Perhaps Ginther is simply the luckiest person on earth. (She has refused almost all requests from journalists for comment.) While the lotteries are extremely rigorous about various aspects of security, from the integrity of the latex to the cashing of tickets at stores, the industry appears to have not considered the possibility of plundering the games using the visible numbers on the ticket. For instance, when I contacted the North American Association of State and Provincial Lotteries, their security experts couldn't recall having heard of Mohan Srivastava or the broken Ontario games. This is one of the largest trade associations of lotteries in the world, and it had no recollection that at least a few of its games had been proven to be fatally flawed.
And this is why the story of the crackable tic-tac-toe tickets has larger significance. "The lottery corporations all insist that their games are safe because they are vetted by outside companies," Srivastava says. "Well, they had an outside auditor approve the tic-tac-toe game. They said it couldn't be broken. But it could." Fundamentally, he believes that creating impregnable tickets is extremely difficult, if not impossible. "There is nothing random about the lottery," he says. "In reality, everything about the game has been carefully designed to control payouts and entice the consumer." Of course, these elaborate design elements mean that the ticket can be undesigned, that the algorithm can be reverse-engineered. The veneer of chance can be peeled away.
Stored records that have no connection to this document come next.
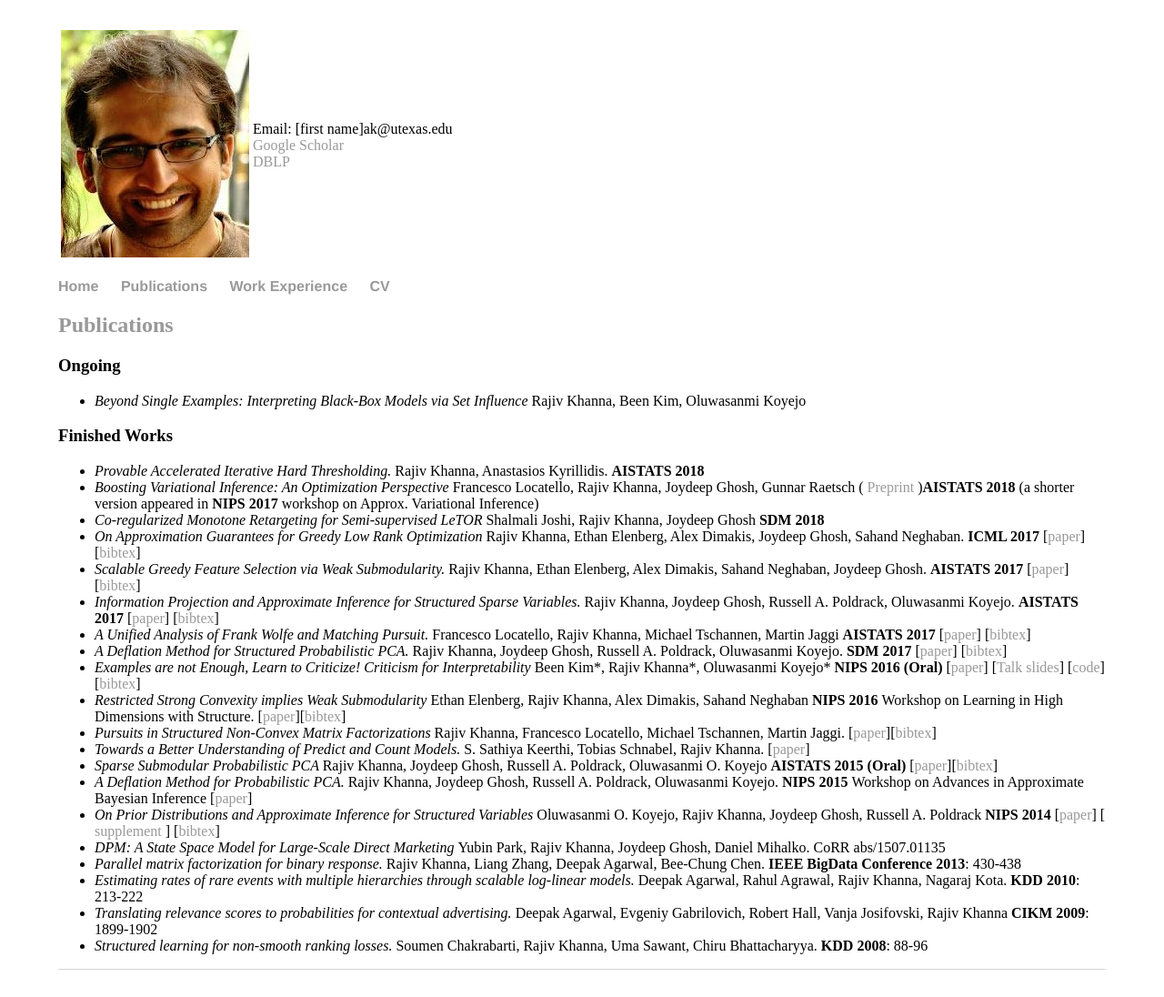
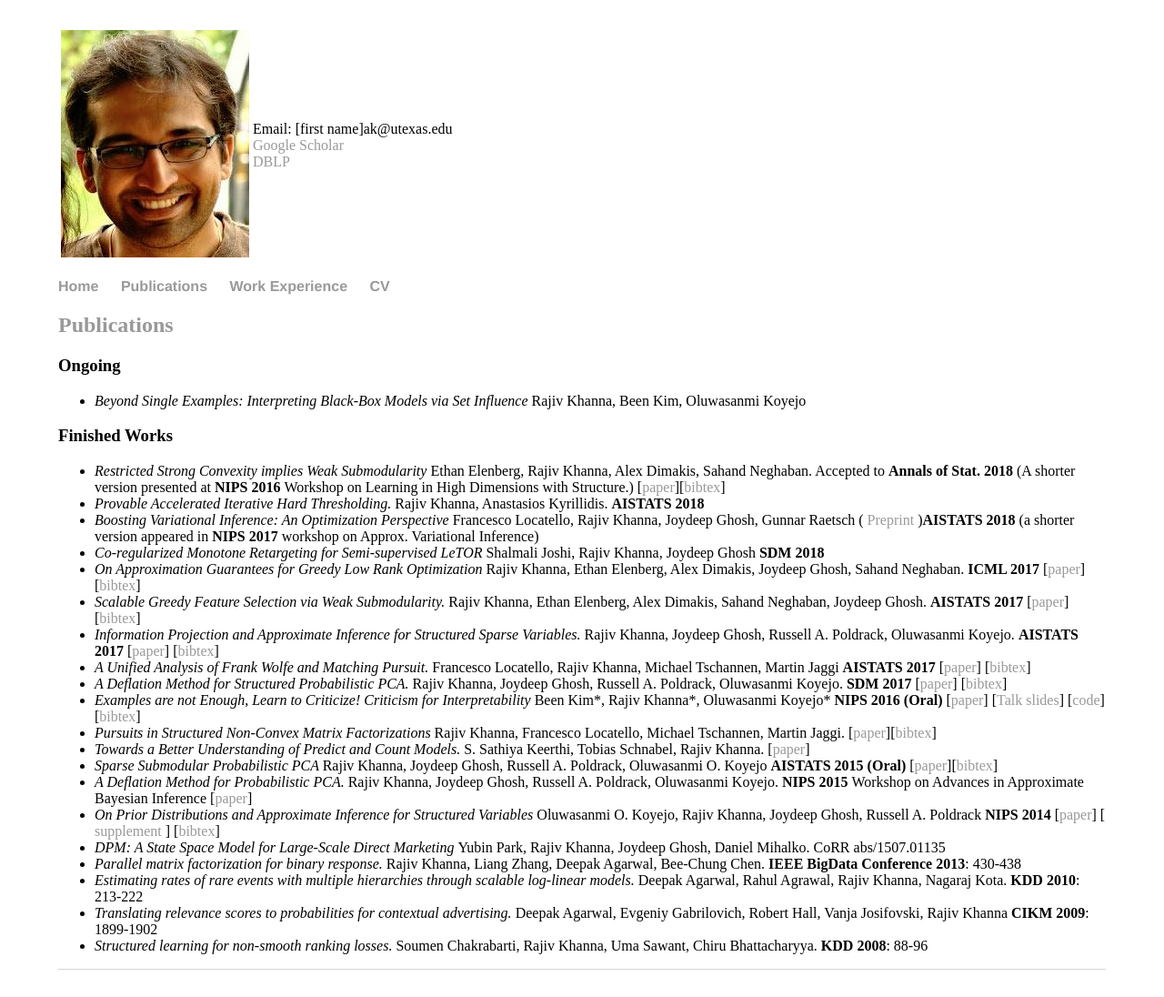
Before and after one commit to rjvak7/rjvak7.github.io, a Jekyll site: the page built from pubs.html, in a window 1280 px wide. Shown: the whole page at 91% size. Built offline with Jekyll 4.4.1, drawn with Linux system fonts in a browser that asks for light colours; part of the change alters nothing that is shown.

Commit message:
update pubs

```diff
--- a/pubs.html
+++ b/pubs.html
@@ -13,6 +13,16 @@ title: Rajiv Khanna -- Publications
 <h3> Finished Works </h3>
 
 <ul>
+
+<li> <i> Restricted Strong Convexity implies Weak Submodularity </i> Ethan Elenberg, Rajiv Khanna, Alex Dimakis, Sahand Neghaban. Accepted to <b> Annals of Stat. 2018 </b> (A shorter version presented at <b> NIPS 2016 </b>  Workshop on Learning in High Dimensions with Structure.) [<a href="https://arxiv.org/abs/1612.00804">paper</a>][<a href = javascript:showhide('rscbib')>bibtex</a>]  <div id ="rscbib" style="display:none">
+@ARTICLE{Elenberg:2016rsc, <br>
+   author = { {Elenberg}, Ethan and {Khanna}, Rajiv and {Dimakis}, Alexandros and {Negahban}, Sahand}, <br>
+    title = {Restricted Strong Convexity Implies Weak Submodularity}, <br>
+  journal = {Annals of Statistics}, <br>
+     year = 2018, <br>
+    month = Jan, <br>
+} </div> </li>
+
 <li> <i>Provable Accelerated Iterative Hard Thresholding.</i> Rajiv Khanna, Anastasios Kyrillidis. <b> AISTATS 2018 </b> </li>
 <li> <i> Boosting Variational Inference: An Optimization Perspective </i> Francesco Locatello, Rajiv Khanna, Joydeep Ghosh, Gunnar Raetsch (<a href="https://arxiv.org/abs/1708.01733"> Preprint  </a>)<b>AISTATS 2018 </b> (a shorter version appeared in <b>NIPS 2017</b> workshop on Approx. Variational Inference)</li>
 <li> <i>Co-regularized Monotone Retargeting for Semi-supervised LeTOR</i> Shalmali Joshi, Rajiv Khanna, Joydeep Ghosh <b> SDM 2018 </b> </li>
@@ -64,14 +74,6 @@ year = 2017 <br>
   booktitle={Advances in Neural Information Processing Systems},<br>
   year={2016} <br>
 }</div>  </li>
-<li> <i> Restricted Strong Convexity implies Weak Submodularity </i> Ethan Elenberg, Rajiv Khanna, Alex Dimakis, Sahand Neghaban <b> NIPS 2016 </b> Workshop on Learning in High Dimensions with Structure. [<a href="https://arxiv.org/abs/1612.00804">paper</a>][<a href = javascript:showhide('rscbib')>bibtex</a>]  <div id ="rscbib" style="display:none">
-@ARTICLE{Elenberg:2016rsc, <br>
-   author = { {Elenberg}, Ethan and {Khanna}, Rajiv and {Dimakis}, Alexandros and {Negahban}, Sahand}, <br>
-    title = {Restricted Strong Convexity Implies Weak Submodularity}, <br>
-  journal = {Proc. NIPS Workshop on Learning in High Dimensions with Structure}, <br>
-     year = 2016, <br>
-    month = dec, <br>
-} </div> </li>
 <li> <i> Pursuits in Structured Non-Convex Matrix Factorizations </i> Rajiv Khanna, Francesco Locatello, Michael Tschannen, Martin Jaggi. [<a href="https://arxiv.org/abs/1602.04208">paper</a>][<a href = javascript:showhide('pursuitsbib')>bibtex</a>]  <div id ="pursuitsbib" style="display:none">
 @article{khanna:2016pursuits,<br>
   author       = {Rajiv Khanna AND Francesco Locatello AND Michael Tschannen AND Martin Jaggi}, <br>
```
What's most disturbing, perhaps, is that even though Srivastava first brought these flaws to the attention of the authorities in 2003, they continue to appear. A few months ago, Srivastava bought some scratch tickets at convenience stores in Toronto. He started out with a Bingo ticket, which featured an elaborate hook. After a day of statistical analysis, Srivastava was able to double his chances of choosing a winning ticket. (Normally, 30 percent of the tickets feature a payout—he was able to select winners approximately 60 percent of the time.) "That might not sound very impressive, since I'm still going to buy plenty of losers," Srivastava says. "But it's a high enough percentage that one could launder money effectively." In one of his most recent trials, conducted at the request of Wired, Srivastava identified six unscratched tickets as probable winners out of a set of 20 cards. If the tickets were uncrackable, approximately two of them should have been winners. Instead, Srivastava ended up with four. The odds of this happening by chance are approximately one in 50. And yet he's done it multiple times with a variety of Bingo and Super Bingo games. (An Ontario Lottery spokesperson says they're unaware of the issue.)
How did he do it? He used a version of the frequency trick. The number of times a digit appeared on the baited hook revealed crucial information about the bingo numbers underneath the latex coating. Srivastava could tilt the odds in his favor, like a gambler counting cards in a casino.
The fact that these games can be manipulated, that a geological statistician can defeat their algorithm, seems to undercut a crucial part of the lottery's appeal. Everybody knows that the chances of winning a big payday are minuscule, a tiny 1 in front of an awful lot of zeros. But we play anyway, because hope is an irrational hunch. We assume that, even if the odds are stacked against us, we might get lucky. Today might be the day. And then, when the latex reveals a stack of losers, when we've lost our money yet again, we blame the fickleness of fate. But maybe our bad luck isn't the problem. Maybe we never win because someone else has broken the game.